Article originally published in Aug 2020 by Indi online Publication Elephant Journal

If you have been feeling lonely lately in the middle of this worldwide Pandemic, you are not alone

As we head into the fifth month of lockdown here in Melbourne, Australia, we are tired.

The entire world is tired and losing stamina by the day.

As the pandemic drags on, many people are feeling flat and alone.

We are living under a global collective consciousness of fear and anxiety. And this is leading to exhaustion. To protect ourselves and others and, in particular, the most vulnerable of us, against this insidious virus, we have been told to stay home. To isolate ourselves from others.This has led to feelings of loneliness for many. It’s been tough—so tough. And I am a lucky one. I have a partner and two teenage kids, and as an essential health service worker, I have been able to continue to do the work I love—helping others.

But I have still felt lonely and isolated. I miss long drives, markets, coffee dates, brunch with friends, Sunday afternoon beers, and my running group. I also miss catch-ups with my extended family.

But these losses I am experiencing are all first world problems really, comparatively speaking. As I said, I am fortunate to be surrounded by three people who love and care about me. We eat together, we watch TV together, we walk together. We are not alone—by the true definition of the word.

I can’t even begin to imagine what these feelings of isolation and loneliness feel like for those living alone. To not share a coffee or a beer with another person, to not hug or even touch another human being. And the worst part of all of this is we don’t know when it will end.I have clients who have requested more regular appointments simply so they can have human contact and interaction. I am their lifeline. Their beacon in the storm. Their remedy to their loneliness
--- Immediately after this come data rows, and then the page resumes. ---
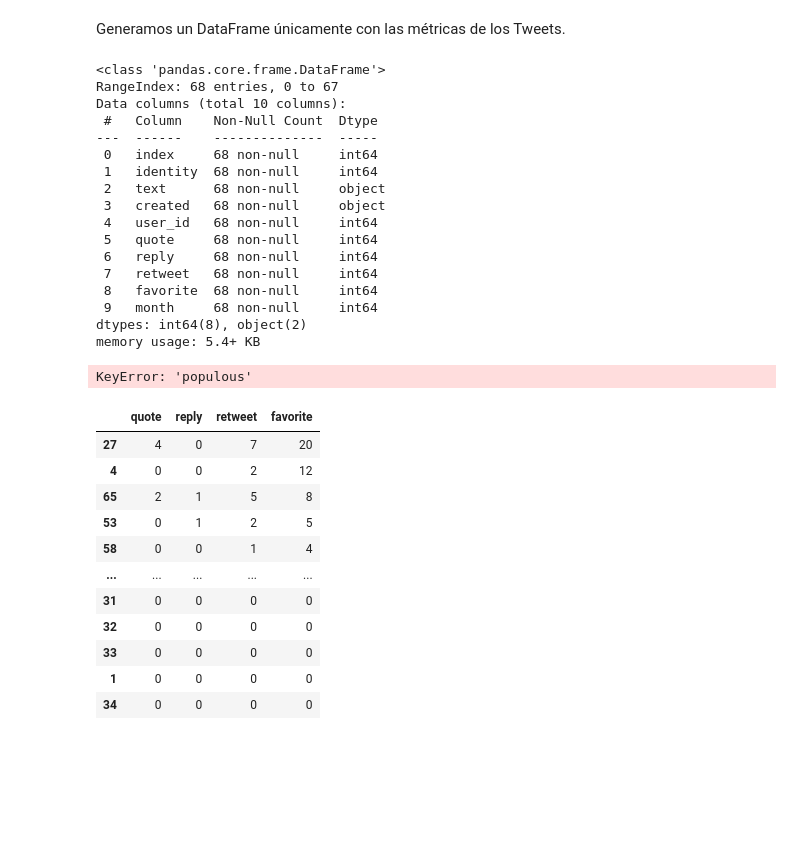
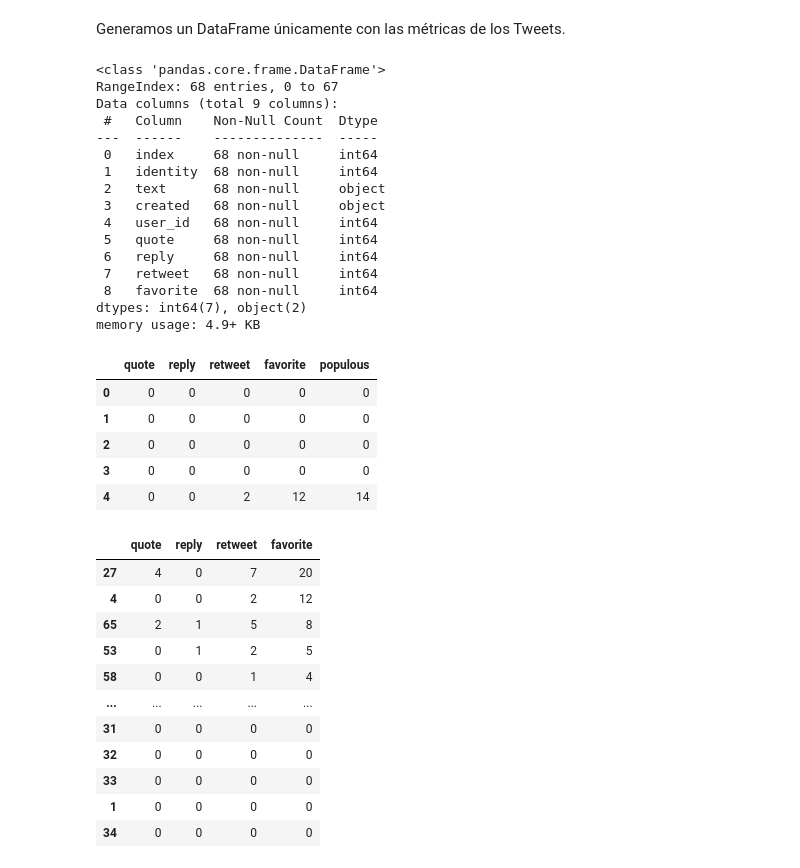
Before and after one commit to 75Engel/proyecto_twitter, a Jupyter notebook: Notebooks/2_analisis.ipynb, the cells around one changed output. Drawn from its saved outputs; the diff is of its cells as text; code cells hidden in the pictures; blank space fills up the shorter version.

```diff
--- a/analisis.ipynb
+++ b/Notebooks/2_analisis.ipynb
@@ -35,7 +42,7 @@ stopwords.words('spanish')[:5]
 # %% [output]
 ['de', 'la', 'que', 'el', 'en']
 # %%
-connection = sqlite3.connect("Twitter_bridge.db")
+connection = sqlite3.connect("Data/Twitter_bridge.db")
 crsr = connection.cursor()
 # %%
 # Con esta función leemos los datos y lo pasamos a un DataFrame de Pandas
@@ -524,7 +535,7 @@ df_tweets.info()
 # %% [output]
 <class 'pandas.core.frame.DataFrame'>
 RangeIndex: 68 entries, 0 to 67
-Data columns (total 10 columns):
+Data columns (total 9 columns):
  #   Column    Non-Null Count  Dtype
 ---  ------    --------------  -----
  0   index     68 non-null     int64
@@ -536,19 +547,19 @@ Data columns (total 10 columns):
  6   reply     68 non-null     int64
  7   retweet   68 non-null     int64
  8   favorite  68 non-null     int64
- 9   month     68 non-null     int64
-dtypes: int64(8), object(2)
-memory usage: 5.4+ KB
+dtypes: int64(7), object(2)
+memory usage: 4.9+ KB
-# %%
-df_metrics=pd.DataFrame()
-df_metrics['quote']=df_tweets['quote']
-df_metrics['reply']=df_tweets['reply']
-df_metrics['retweet']=df_tweets['retweet']
-df_metrics['favorite']=df_tweets['favorite']
-df_metrics['populous']=df_tweets['populous']
-df_metrics.tail()
-# %% [output]
-KeyError: 'populous'
+# %%
+lista=['quote','reply','retweet','favorite','populous']
+df_metrics=df_tweets[lista]
+df_metrics.head()
+# %% [output]
+|  | quote | reply | retweet | favorite | populous |
+| 0 | 0 | 0 | 0 | 0 | 0 |
+| 1 | 0 | 0 | 0 | 0 | 0 |
+| 2 | 0 | 0 | 0 | 0 | 0 |
+| 3 | 0 | 0 | 0 | 0 | 0 |
+| 4 | 0 | 0 | 2 | 12 | 14 |
 # %%
 df_metrics.sort_values(by='favorite',ascending=False)
 # %% [output]
```
Also changed, not shown: parts of 4 cells of this notebook, 3 other files.
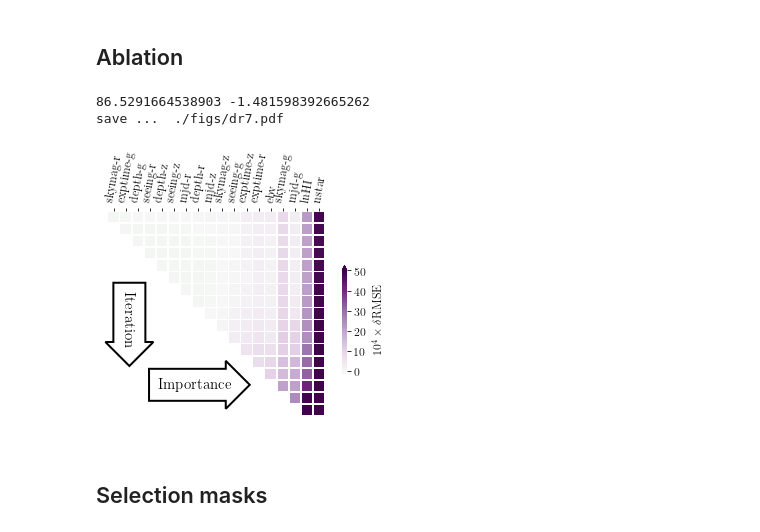
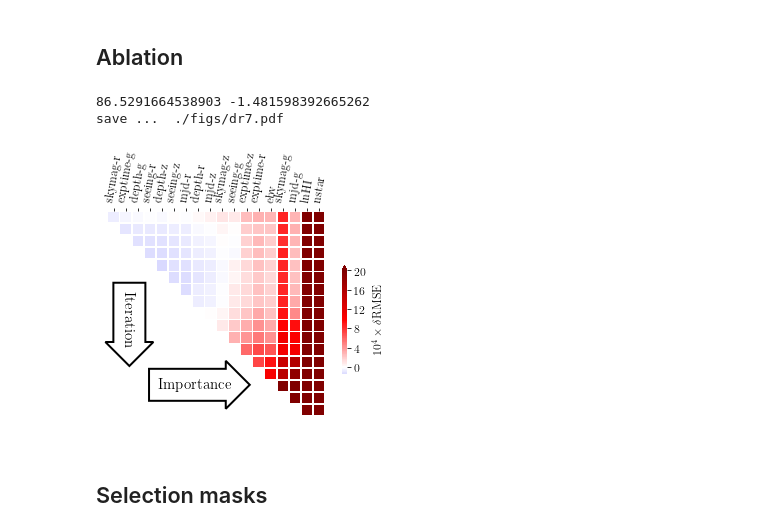
Before and after one commit to mehdirezaie/SYSNet, a Jupyter notebook: dataviz/DLpaper_plots.ipynb, the cells around one changed output. Drawn from its saved outputs; the diff is of its cells as text; code cells hidden in the pictures.

```diff
--- a/dataviz/DLpaper_plots.ipynb
+++ b/dataviz/DLpaper_plots.ipynb
@@ -241,42 +274,42 @@ def ablation_plot(filename, odir):
     f, ax = plt.subplots()
     #plt.title('Correlation Matrix of DR5')
     # Generate a custom diverging colormap
-    kw = dict(mask=~mask, cmap=plt.cm.PRGn_r, xticklabels=xlabels, #PRGn_r,get_cmap('PRGn_r', 20)
+    kw = dict(mask=~mask, cmap=plt.cm.seismic, xticklabels=xlabels, #PRGn_r,get_cmap('PRGn_r', 20)
                yticklabels=xlabels[::-1],
-               center=0.0, vmax=50, #vmin=-1.*vmin, vmax=vmin, center=0.0,
+               vmax=20, center=0.0,#vmin=-1.*vmin, vmax=vmin, center=0.0,
                square=True, linewidths=.5,
                cbar_kws={"shrink": .5,
                "label":r'$10^{4} \times \delta$RMSE', "extend":"max"})
     # Draw the heatmap with the mask and correct aspect ratio
     sns.heatmap(matric, **kw)
     ax.set_xticklabels(xlabels, rotation=80)
     ax.set_yticks([])
     ax.xaxis.tick_top()
     bbox_props = dict(boxstyle="rarrow", fc="white", ec="k", lw=2)
     t = ax.text(0.4, 0.2, "Importance",
                 ha="center", va="center", rotation=0,
                 transform=ax.transAxes,
                 bbox=bbox_props, fontsize=15)
     bb = t.get_bbox_patch()
     bb.set_boxstyle("rarrow", pad=0.6)
     t1 = ax.text(0.1, 0.5, "Iteration",
                 ha="center", va="center", rotation=-90,
                 transform=ax.transAxes,
                 bbox=bbox_props, fontsize=15)
     bb1 = t1.get_bbox_patch()
     bb1.set_boxstyle("rarrow", pad=0.6)
     fname = filename.split('/')[-1][:-8]  # drop .log.npy
     #ou = ''.join([filename[:-4], '.pdf']) # drop .npy
     ou = ''.join([odir, fname, '.pdf'])
     print('save ... ', ou)
     plt.savefig(ou, bbox_inches='tight')
 
 
 ablation_plot('/Volumes/TimeMachine/data/DR7/results/ablation/dr7.log.npy','./figs/')
 # %% [output]
 86.5291664538903 -1.481598392665262
 save ...  ./figs/dr7.pdf
-[figure, old version]
+[figure, new version]
 # %% [markdown]
 ## Selection masks
 # %%
```
Also changed, not shown: parts of 26 cells of this notebook, 7 other files.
We can all relate to loneliness; everyone has felt lonely before at some point in their lives.

But there can be a stigma and shame in feeling—and admitting to—feeling lonely. But what is loneliness? Is loneliness an emotion, a feeling, or perhaps a condition? And why has it, in the midst of this pandemic, become a significant impact of a worldwide physical illness? Dr Vivek Murphy, in his book Together: The Healing Power of Human Connection in a Sometimes Lonely World, makes a case for loneliness as a public health concern: a root cause and contributor to many of the epidemics sweeping the world today from alcohol and drug addiction to violence to depression and anxiety. Loneliness, according to Murphy, is defined in science by a discrepancy and a gap between the connections that you need and the connection that you have. Loneliness is quite simply a lack of human connection. Loneliness, he argues, is affecting not only our health but also how our children experience school, how we perform in the workplace, and the sense of division and polarization in our society. He also states that researchers have identified three dimensions of loneliness to reflect the particular types of relationships that are missing and can lead to feelings of loneliness:

1. Intimate or emotional loneliness: family and intimate partner

2. Relational or social loneliness: friendships

3. Collective loneliness: community

During this pandemic, the latter two are the ones that many of us may be feeling the most—loss of connections with friendships and community. But for those who live alone, all three are relevant; all three would be felt acutely.

And the impact is being compounded due to social distancing restrictions and with so many activities being closed down. We now have very few opportunities to satisfy these dimensions.These three dimensions are also really interesting as they can help us understand why, for example, someone with a loving famil